Q: Your turn. What is one question about downtown that you can’t figure out and would like the answer to?
A: Here’s one: why can’t we muster the community spirit to revitalize Acacia Park? There is a revitalization plan for Acacia Park that is just mind-blowing.
Also, I can’t understand why there are some big, beautiful buildings that are amazing that could be turned into very cool lofts and apartments for young people to live here, but currently these buildings are just sitting there totally underutilized.
Q: What is one thing about downtown Colorado Springs that outsiders don’t know about us, but should?

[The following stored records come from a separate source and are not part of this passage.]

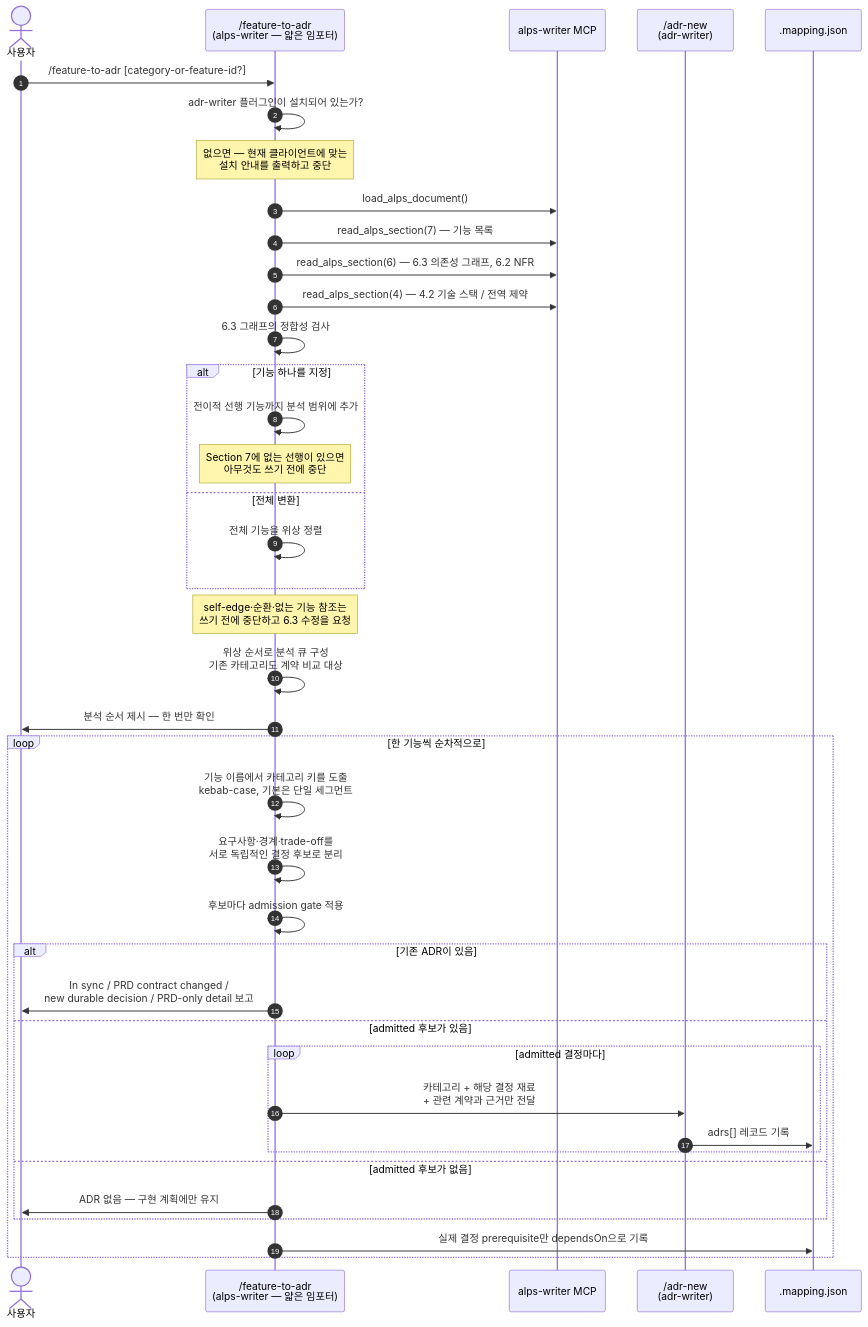
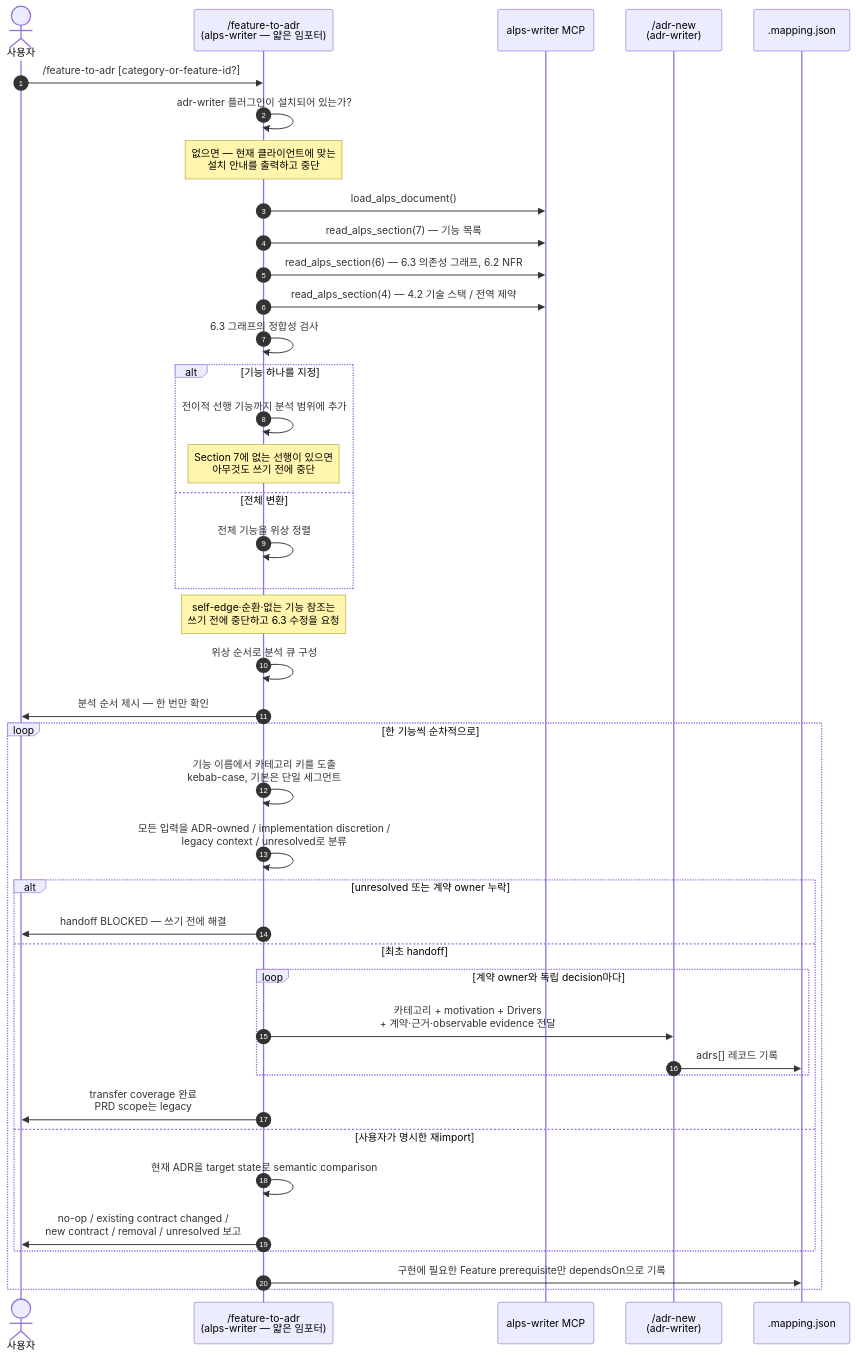
The third of 8 diagrams in docs/adr-process.md (haandol/alps-writer-mcp), drawn with Mermaid before and after one commit. The commit also changed other lines of this file and 44 other files, not shown here.

Commit message:
feat(plugin): transfer PRD ownership to ADRs

````diff
--- a/docs/adr-process.md
+++ b/docs/adr-process.md
@@ -174,47 +174,48 @@
 ```mermaid
 sequenceDiagram
     autonumber
     actor U as 사용자
     participant F2A as /feature-to-adr<br/>(alps-writer — 얇은 임포터)
     participant MCP as alps-writer MCP
     participant New as /adr-new<br/>(adr-writer)
     participant Map as .mapping.json
 
     U->>F2A: /feature-to-adr [category-or-feature-id?]
     F2A->>F2A: adr-writer 플러그인이 설치되어 있는가?
     Note over F2A: 없으면 — 현재 클라이언트에 맞는<br/>설치 안내를 출력하고 중단
 
     F2A->>MCP: load_alps_document()
     F2A->>MCP: read_alps_section(7) — 기능 목록
     F2A->>MCP: read_alps_section(6) — 6.3 의존성 그래프, 6.2 NFR
     F2A->>MCP: read_alps_section(4) — 4.2 기술 스택 / 전역 제약
 
     F2A->>F2A: 6.3 그래프의 정합성 검사
     alt 기능 하나를 지정
         F2A->>F2A: 전이적 선행 기능까지 분석 범위에 추가
         Note over F2A: Section 7에 없는 선행이 있으면<br/>아무것도 쓰기 전에 중단
     else 전체 변환
         F2A->>F2A: 전체 기능을 위상 정렬
     end
     Note over F2A: self-edge·순환·없는 기능 참조는<br/>쓰기 전에 중단하고 6.3 수정을 요청
 
-    F2A->>F2A: 위상 순서로 분석 큐 구성<br/>기존 카테고리도 계약 비교 대상
+    F2A->>F2A: 위상 순서로 분석 큐 구성
     F2A->>U: 분석 순서 제시 — 한 번만 확인
 
     loop 한 기능씩 순차적으로
         F2A->>F2A: 기능 이름에서 카테고리 키를 도출<br/>kebab-case, 기본은 단일 세그먼트
-        F2A->>F2A: 요구사항·경계·trade-off를<br/>서로 독립적인 결정 후보로 분리
-        F2A->>F2A: 후보마다 admission gate 적용
-        alt 기존 ADR이 있음
-            F2A->>U: In sync / PRD contract changed /<br/>new durable decision / PRD-only detail 보고
-        else admitted 후보가 있음
-            loop admitted 결정마다
-                F2A->>New: 카테고리 + 해당 결정 재료<br/>+ 관련 계약과 근거만 전달
+        F2A->>F2A: 모든 입력을 ADR-owned / implementation discretion /<br/>legacy context / unresolved로 분류
+        alt unresolved 또는 계약 owner 누락
+            F2A->>U: handoff BLOCKED — 쓰기 전에 해결
+        else 최초 handoff
+            loop 계약 owner와 독립 decision마다
+                F2A->>New: 카테고리 + motivation + Drivers<br/>+ 계약·근거·observable evidence 전달
                 New->>Map: adrs[] 레코드 기록
             end
-        else admitted 후보가 없음
-            F2A->>U: ADR 없음 — 구현 계획에만 유지
+            F2A->>U: transfer coverage 완료<br/>PRD scope는 legacy
+        else 사용자가 명시한 재import
+            F2A->>F2A: 현재 ADR을 target state로 semantic comparison
+            F2A->>U: no-op / existing contract changed /<br/>new contract / removal / unresolved 보고
         end
-        F2A->>Map: 실제 결정 prerequisite만 dependsOn으로 기록
+        F2A->>Map: 구현에 필요한 Feature prerequisite만 dependsOn으로 기록
     end
 ```
````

A: That downtown is actually very safe. Unless you’re walking around at 2:00 in the morning, and even then it’s still basically safe. And there are plans to make it even safer. For example, we’re talking about making the playground at Acacia Park safer for kids by bringing it up to ground level, so there’s no room for loitering down there late at night. So I think the perception is that downtown is not very safe, and that’s just not true. If you go to any city on earth and compare it to Colorado Springs, we’re very pedestrian. Even the panhandlers, for example—we know almost all of them by name. The recent idea of having video cameras installed downtown is a little overkill, but they’ll be there to let people know that we’ve got an eye on them. I’m so sure that downtown is safe, if anybody really wants to go downtown and doesn’t feel safe, they can contact me, and I’ll show them around and show them how safe it is.
This interview originally appeared in Ron Stauffer’s “Faces of Downtown” project. Faces of Downtown is a series of interviews with people who live, work, and play in downtown Colorado Springs.
Originally posted in "Faces of Downtown," Ron's interview project that showcases the folks who live in, work in, play in, and run downtown Colorado Springs.